What Palm Beach has done—and Florida did not—demonstrates not only what a small community can do in an emergency but also what cannot be done without state and federal approval and assistance. While Palm Beach is wealthy—the island’s average per capita income in 2017 was $37,100, $7,262 higher than the rest of Florida—wealth alone hasn’t made the difference here. Rather, public-health and emergency-management experts credit the persistence of a small group of well-informed, dedicated local officials—many of them unpaid—with the island’s proactive stance.

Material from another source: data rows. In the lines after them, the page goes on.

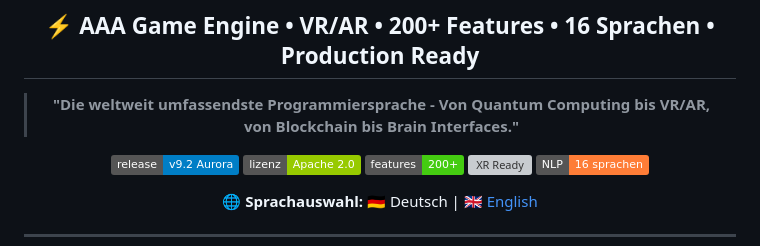
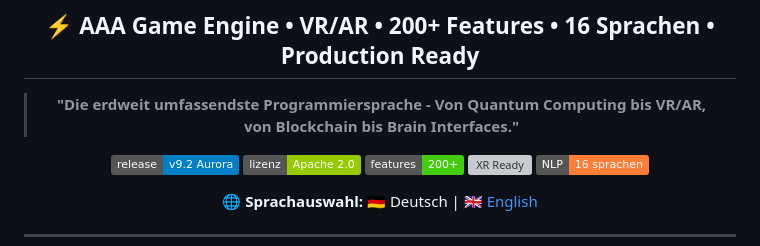
Before and after one commit to SonnerStudio/Sonner-Studio-Language_SSL, a Markdown page: README_DE.md, the part around one of its changes. GitHub-like rendering; badges without logos; grey boxes are pictures that could not be loaded.

```diff
--- a/README_DE.md
+++ b/README_DE.md
@@ -6,7 +6,7 @@
 
 ## ⚡ AAA Game Engine • VR/AR • 200+ Features • 16 Sprachen • Production Ready
 
-> **"Die weltweit umfassendste Programmiersprache - Von Quantum Computing bis VR/AR, von Blockchain bis Brain Interfaces."**
+> **"Die erdweit umfassendste Programmiersprache - Von Quantum Computing bis VR/AR, von Blockchain bis Brain Interfaces."**
 
 [![Release](https://img.shields.io/badge/release-v9.2_Aurora-blue.svg)](https://github.com/SonnerStudio/Sonner-Studio-Language_SSL/releases)
 [![Lizenz](https://img.shields.io/badge/lizenz-Apache%202.0-green.svg)](LICENSE)
```
Also changed, not shown: other parts of README_DE.md (+1 -1 lines).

“Palm Beach responded early and effectively to the threat,” said David W. Dodson, an internist and infectious-disease expert in neighboring West Palm Beach, who worked on the 2001 anthrax outbreak in Florida and has been helping Palm Beach try to contain the virus. Dodson and others credit the town’s mayor, town manager, fire and police chiefs, and its five-person town council. Many cited, in particular, the persistence of Margaret “Maggie” Zeidman, a former director of nursing at Lenox Hill Hospital in New York City and three-term council member. Zeidman first became aware of Covid-19’s potential impact in February after talking to her daughter, Jessica, a physician who directs the residency program for primary care at Massachusetts General Hospital in Boston. After learning that the hospital had already prepared protocols for managing the threat, she became convinced that the island where she has lived for 23 years needed to respond.

Some local agencies had already quietly made plans. With over 38 years of experience, Darrel Donatto, the fire-rescue chief and director of emergency management, said that as he tracked the virus from Wuhan to Seattle in late January, he began reviewing his department’s dispatch procedures to ensure that his 16 firefighters at three fire stations could respond rapidly to 911 calls.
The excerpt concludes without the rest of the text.